Andrea Dourenus, a Brightonresident who stood outside Faneuil Hall, said she believed the government’s current practices threaten civil liberties.
‘It’s an insidious distortion and manipulation of the war on terrorism to attack basic civil rights,’ she said.
Vernon Supreme, another protester, sported a rainbow-colored clown wig, foam nose and rubber butt and shouted taunts as he marched around the building.
‘John Ashcroft, come out with your pants down we’ve got the place surrounded,’ he said through his bullhorn, prompting laughter from several onlookers.
Supreme, a Cape Ann resident who changed his name in 1997, described himself as ‘the most dangerous clown in America’ who attended yesterday’s rally to ‘protest this fascist scumbag.’
‘I think he’s another cog in a very dangerous machine we’ve got going on,’ Supreme said.
David Kittlestrom, another protester who said he had had also protested against the war in Iraq, said he opposed the closed-door nature of Ashcroft’s Boston visit.
‘I objected to the way this was held in secret,’ he said.
Yesterday’s rally also featured speeches, including one by City Councilor Chuck Turner (D-Roxbury), who, to cheers from the crowd, outlined a measure objecting to the USA PATRIOT Act that he and co-sponsors Felix Arroyo (D-At Large) and Charles Yancey (D-Dorchester) plan to introduce at Wednesday’s City Council meeting.
‘Therefore be it resolved by the City Council of Boston that…any efforts to end terrorism not be waged at the expense of the fundamental rights of the people of Boston…’ he said, reading an excerpt from the proposed resolution.
A similar measure went before the City Council last year and failed, but he expressed hope yesterday that such a provision would pass this year.
The rally also featured a speech from a Massachusetts Library Association member who criticized the USA PATRIOT Act for allowing government monitoring of the materials patrons check out from libraries.

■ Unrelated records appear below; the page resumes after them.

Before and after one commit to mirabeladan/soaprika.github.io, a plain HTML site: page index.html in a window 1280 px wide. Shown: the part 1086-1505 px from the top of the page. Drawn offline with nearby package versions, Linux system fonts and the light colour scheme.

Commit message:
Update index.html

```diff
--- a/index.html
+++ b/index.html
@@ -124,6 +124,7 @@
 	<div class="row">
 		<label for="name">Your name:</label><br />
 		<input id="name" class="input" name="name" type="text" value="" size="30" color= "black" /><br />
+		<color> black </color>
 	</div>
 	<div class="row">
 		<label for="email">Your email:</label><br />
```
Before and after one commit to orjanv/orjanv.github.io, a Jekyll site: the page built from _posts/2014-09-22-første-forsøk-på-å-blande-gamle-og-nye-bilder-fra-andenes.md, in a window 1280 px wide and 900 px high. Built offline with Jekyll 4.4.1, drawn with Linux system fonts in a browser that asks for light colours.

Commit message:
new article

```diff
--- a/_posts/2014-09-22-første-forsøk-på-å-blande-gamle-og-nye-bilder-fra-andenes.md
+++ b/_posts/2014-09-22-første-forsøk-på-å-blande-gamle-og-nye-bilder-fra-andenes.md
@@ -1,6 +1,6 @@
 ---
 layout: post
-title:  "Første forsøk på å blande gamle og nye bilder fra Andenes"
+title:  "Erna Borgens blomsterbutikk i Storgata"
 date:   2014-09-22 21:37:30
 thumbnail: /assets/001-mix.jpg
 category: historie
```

Though the crowd swarmed around the metal fences which had been set up around three sides of the building and protesters often joined together in angry jeers, Boston Police reported no arrests. Officers were involved, however, in a brief scuffle with protesters who were attempting to block the placement of new barricades as Ashcroft was preparing to exit.